Focus on Telematics Goals for Greater ROI
It’s been said before, yet the message bears repeating: Telematics is no longer just GPS tracking and vehicle routing. However, with so many options at a fleet manager’s fingertips, how do fleet managers select the right program, the best provider, and ensure a company achieves a return on its investment? According to the telematics industry experts, it all boils down to one simple directive: focus on the company’s goals.
Each fleet has differing needs, requiring unique approaches to achieve desired results. Focusing on the end goal of what a company requires from its investment in telematics will lead fleet managers through the path of least resistance when instituting a new program or modifying an existing one.

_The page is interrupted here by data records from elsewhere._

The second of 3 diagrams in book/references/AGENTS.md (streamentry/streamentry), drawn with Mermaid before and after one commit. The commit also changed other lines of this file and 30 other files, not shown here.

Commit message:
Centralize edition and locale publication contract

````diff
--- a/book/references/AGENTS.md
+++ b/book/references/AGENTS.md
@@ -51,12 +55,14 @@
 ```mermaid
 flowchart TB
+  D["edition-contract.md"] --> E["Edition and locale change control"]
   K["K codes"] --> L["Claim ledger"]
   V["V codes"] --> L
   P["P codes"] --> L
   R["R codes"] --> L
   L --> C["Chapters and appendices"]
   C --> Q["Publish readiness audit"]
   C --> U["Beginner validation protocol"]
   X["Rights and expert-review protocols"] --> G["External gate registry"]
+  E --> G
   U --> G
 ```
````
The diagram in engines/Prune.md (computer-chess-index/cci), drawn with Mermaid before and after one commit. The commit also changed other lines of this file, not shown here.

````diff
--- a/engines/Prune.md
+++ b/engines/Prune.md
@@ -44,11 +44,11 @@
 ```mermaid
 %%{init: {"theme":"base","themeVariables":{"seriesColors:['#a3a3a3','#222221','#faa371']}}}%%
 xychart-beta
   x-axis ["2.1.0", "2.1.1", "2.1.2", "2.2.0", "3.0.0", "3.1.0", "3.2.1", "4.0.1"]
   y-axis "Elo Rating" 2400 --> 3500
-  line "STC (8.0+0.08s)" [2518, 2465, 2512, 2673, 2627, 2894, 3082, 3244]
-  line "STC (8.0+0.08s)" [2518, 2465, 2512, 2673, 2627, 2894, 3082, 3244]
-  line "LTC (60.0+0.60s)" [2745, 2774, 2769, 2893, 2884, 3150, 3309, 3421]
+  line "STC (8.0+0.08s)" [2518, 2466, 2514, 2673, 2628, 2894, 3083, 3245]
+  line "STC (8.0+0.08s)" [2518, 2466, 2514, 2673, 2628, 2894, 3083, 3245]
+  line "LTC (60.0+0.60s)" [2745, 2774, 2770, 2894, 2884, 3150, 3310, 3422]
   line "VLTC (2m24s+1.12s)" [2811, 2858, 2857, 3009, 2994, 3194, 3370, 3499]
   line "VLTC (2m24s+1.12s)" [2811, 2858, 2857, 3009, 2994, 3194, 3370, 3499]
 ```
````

Identifying the Many Known (& Unknown) Benefits of Telematics
The benefits of telematics are common knowledge, including increased fuel savings, more efficient vehicle tracking and routing, and the ability to set geofencing parameters.
However, due to the growing needs of fleets around the country, telematics programs are evolving to encompass driver safety, increased employee productivity and efficiency, route compliance, and improved customer service, among others.
Driver safety is one recurring theme noted by several telematics providers.
“The age-old challenge with the mobile workforce is that you simply can’t get enough visibility into their day to provide meaningful feedback to drivers,” noted Karen White, senior vice president of Customer Solutions for GreenRoad. “How safely a driver arrived at a destination isn’t measured just by whether the driver crashed or arrived safely; we measure it maneuver by maneuver, every mile, based on forces exerted in the cab.”
According to White, with the aid of technology, you can overcome the mobile workforce dilemma and gain insight into how a driver is doing his or her job without being in the passenger seat.
“Having a device in a vehicle, acting as a coach, instantly helps drivers become more cautious on the roads,” agreed Todd Follmer, CEO of inthinc Technology Solutions, Inc.
“Safety is also of paramount importance to an organization, and it’s two- tiered: employee safety and the duty to ensure the safe operation of a vehicle on public roads,” according to Angela Vanek, project lead for Strategic Accounts at SageQuest, a branded offering of Fleetmatics.
One factor not typically connected with telematics is improved customer service. Again, while not a new feature, fleets are utilizing this aspect of their telematics programs in a new way.
“Our program clearly shows the closest driver to dispatch to a needed location. This can help validate service, helping verify that service was done. It can also help improve the response time to customers,” according to Todd Lewis, president of GPS North America.
This is especially key for emergency- or disaster-response situations, where immediate assistance can make a huge difference.
Telematics can also assist with compliance issues, including corporate policies, hours-of-service requirements, and seat belt laws, among others.
Finally, in the age of more available reports than minutes in a day, telematics can help take big data and make it useful.
“Fleets often have different sets of information. By integrating GPS data with fuel card usage and miles driven, you can get intelligent reports and insight into your business that can really drive savings,” according to Mark Wallin, VP of product management for Telogis. “Fleet managers need to be able to take all of this data and make it actionable.”
Time is definitely a concern for already busy fleet managers. “Managers typically think they are too busy to embark on yet another new project, swimming in data they don’t have the bandwidth to use,” White noted. “That’s why GreenRoad’s mantra is ‘Data into action.’ We focus on not just providing data, but on exception-based management that makes it truly actionable, with minimal effort.”
Follmer of inthinc also believes that improved driver efficiency is an up-and-coming benefit of vehicle telematics. “Managers are able to monitor performance, study trends, and identify areas of weakness in their fleets,” he noted.